▶ [Exercise instructions]:
Each line of the records is to be returned verbatim, with the images omitted.

--*--

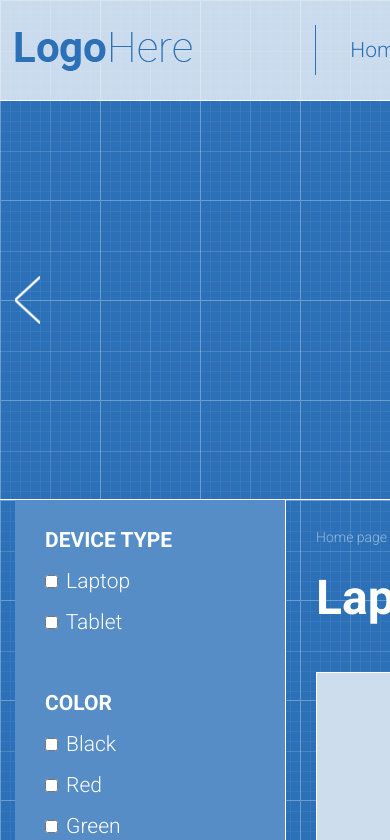
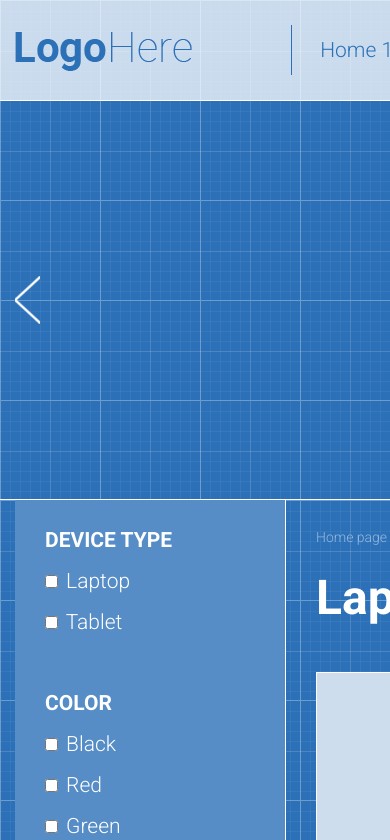
Before and after one commit to RomanAndrushchenko/shop-project-skill-up, a plain HTML site: page index.html in a window 390 px wide. Shown: the top 840 px of the page. Drawn offline with Linux system fonts and the light colour scheme.

Commit message:
fixed width media

```diff
--- a/style.css
+++ b/style.css
@@ -4,7 +4,7 @@
 body {
     font-family: 'Roboto' , sans-serif;
     background-image: url("images/patt.png");
-    width: 1200px;
+    /* width: 1200px; */
 }
 .container {
     width: 1200px;
@@ -439,3 +439,18 @@ body {
     text-align: center;
     margin-right: 8px;
 }
+@media(max-width:1200px) {
+    .header {
+     width: 120%;
+    }
+   }
+   @media(max-width:768px) {
+    .header {
+     width: 157%;
+    }
+   }
+   @media(max-width:425px) {
+    .header {
+     width: 283%;
+    }
+   }
```
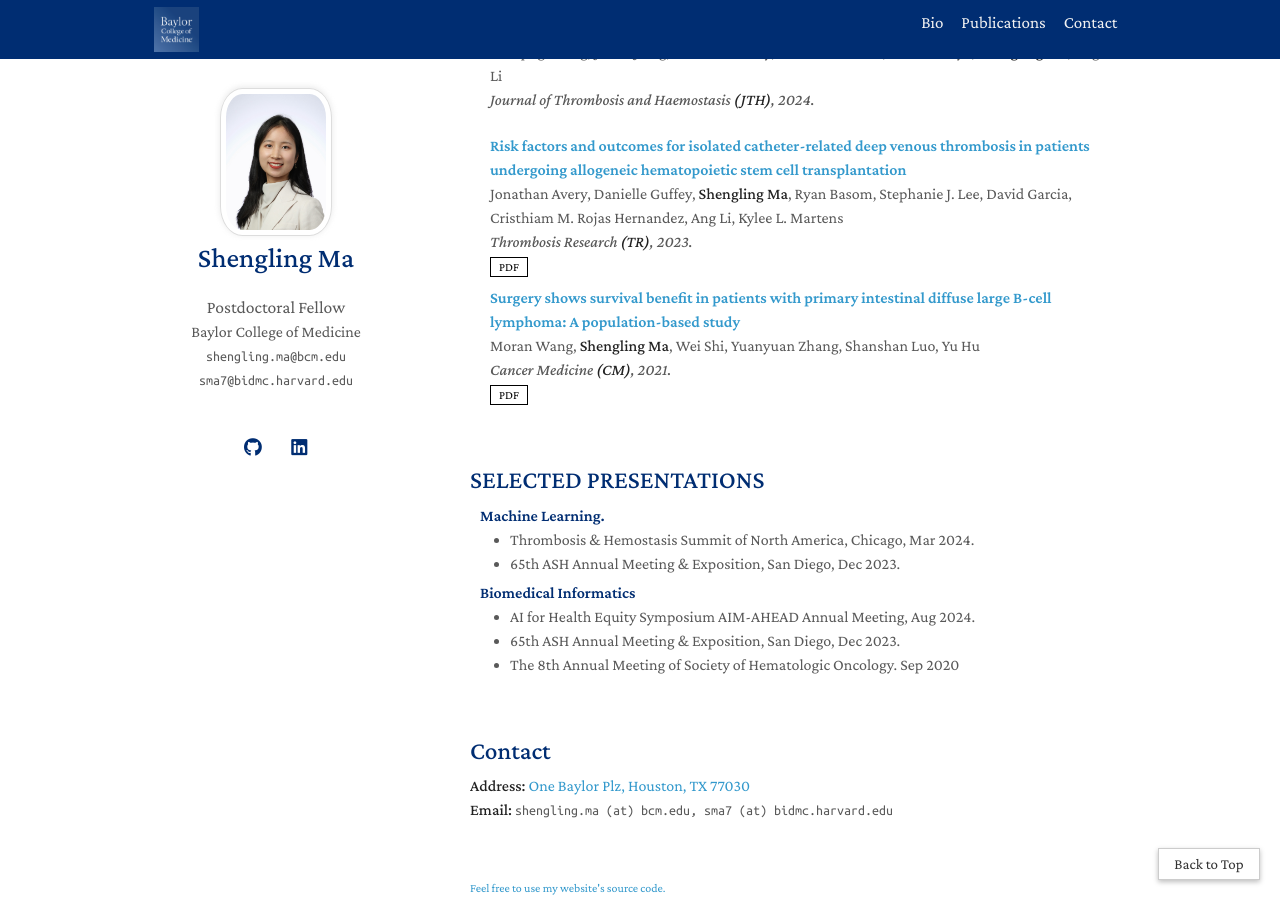
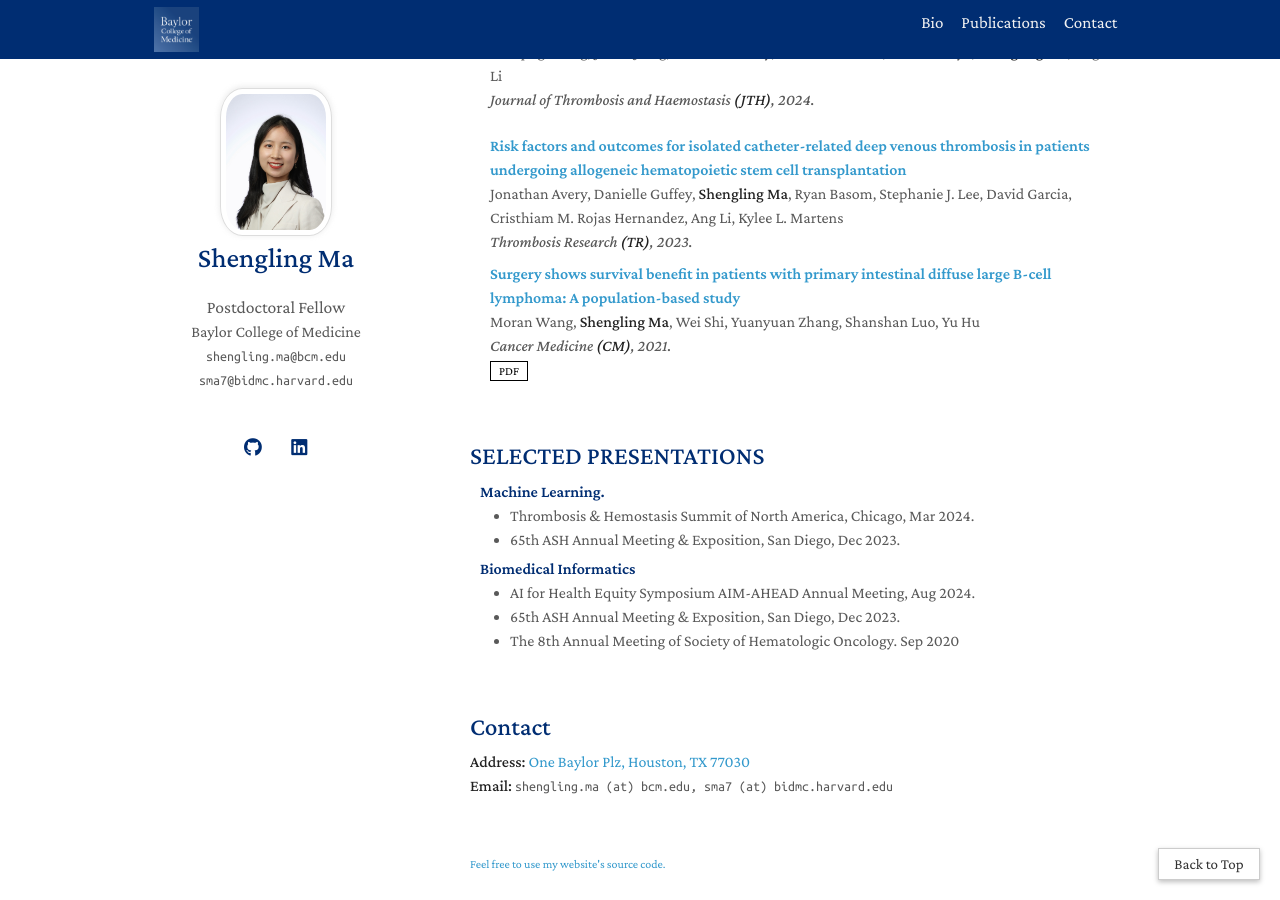
Before and after one commit to shenglingma/personal-website, a Jekyll site: the page built from index.md, in a window 1280 px wide and 900 px high, scrolled down 1627 px. Built offline with Jekyll 4.4.1, drawn with Linux system fonts in a browser that asks for light colours; a style sheet for code colours, icons or effects is not loaded.

Commit message:
Update publications.md

```diff
--- a/_includes/publications.md
+++ b/_includes/publications.md
@@ -80,7 +80,7 @@
      <div class="author">Jonathan Avery, Danielle Guffey, <strong>Shengling Ma</strong>, Ryan Basom, Stephanie J. Lee, David Garcia, Cristhiam M. Rojas Hernandez, Ang Li, Kylee L. Martens</div>
      <div class="periodical"><em>Thrombosis Research <strong>(TR)</strong>, 2023.</em></div>
      <div class="links">
-         <a href="https://drive.google.com/file/d/1T9M3JkxCFlQAErw0cGAmoG7l1pp0uYPj/view?usp=drive_link" class="btn btn-sm z-depth-0" role="button" target="_blank" style="font-size:12px;">PDF</a>
+
      </div>
  </div>
 </div>
```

--*--

▶ [Reply to the exercise]:
Before and after one commit to RomanAndrushchenko/shop-project-skill-up, a plain HTML site: page index.html in a window 390 px wide. Shown: the top 840 px of the page. Drawn offline with Linux system fonts and the light colour scheme.

Commit message:
fixed width media

```diff
--- a/style.css
+++ b/style.css
@@ -4,7 +4,7 @@
 body {
     font-family: 'Roboto' , sans-serif;
     background-image: url("images/patt.png");
-    width: 1200px;
+    /* width: 1200px; */
 }
 .container {
     width: 1200px;
@@ -439,3 +439,18 @@ body {
     text-align: center;
     margin-right: 8px;
 }
+@media(max-width:1200px) {
+    .header {
+     width: 120%;
+    }
+   }
+   @media(max-width:768px) {
+    .header {
+     width: 157%;
+    }
+   }
+   @media(max-width:425px) {
+    .header {
+     width: 283%;
+    }
+   }
```
Before and after one commit to shenglingma/personal-website, a Jekyll site: the page built from index.md, in a window 1280 px wide and 900 px high, scrolled down 1627 px. Built offline with Jekyll 4.4.1, drawn with Linux system fonts in a browser that asks for light colours; a style sheet for code colours, icons or effects is not loaded.

Commit message:
Update publications.md

```diff
--- a/_includes/publications.md
+++ b/_includes/publications.md
@@ -80,7 +80,7 @@
      <div class="author">Jonathan Avery, Danielle Guffey, <strong>Shengling Ma</strong>, Ryan Basom, Stephanie J. Lee, David Garcia, Cristhiam M. Rojas Hernandez, Ang Li, Kylee L. Martens</div>
      <div class="periodical"><em>Thrombosis Research <strong>(TR)</strong>, 2023.</em></div>
      <div class="links">
-         <a href="https://drive.google.com/file/d/1T9M3JkxCFlQAErw0cGAmoG7l1pp0uYPj/view?usp=drive_link" class="btn btn-sm z-depth-0" role="button" target="_blank" style="font-size:12px;">PDF</a>
+
      </div>
  </div>
 </div>
```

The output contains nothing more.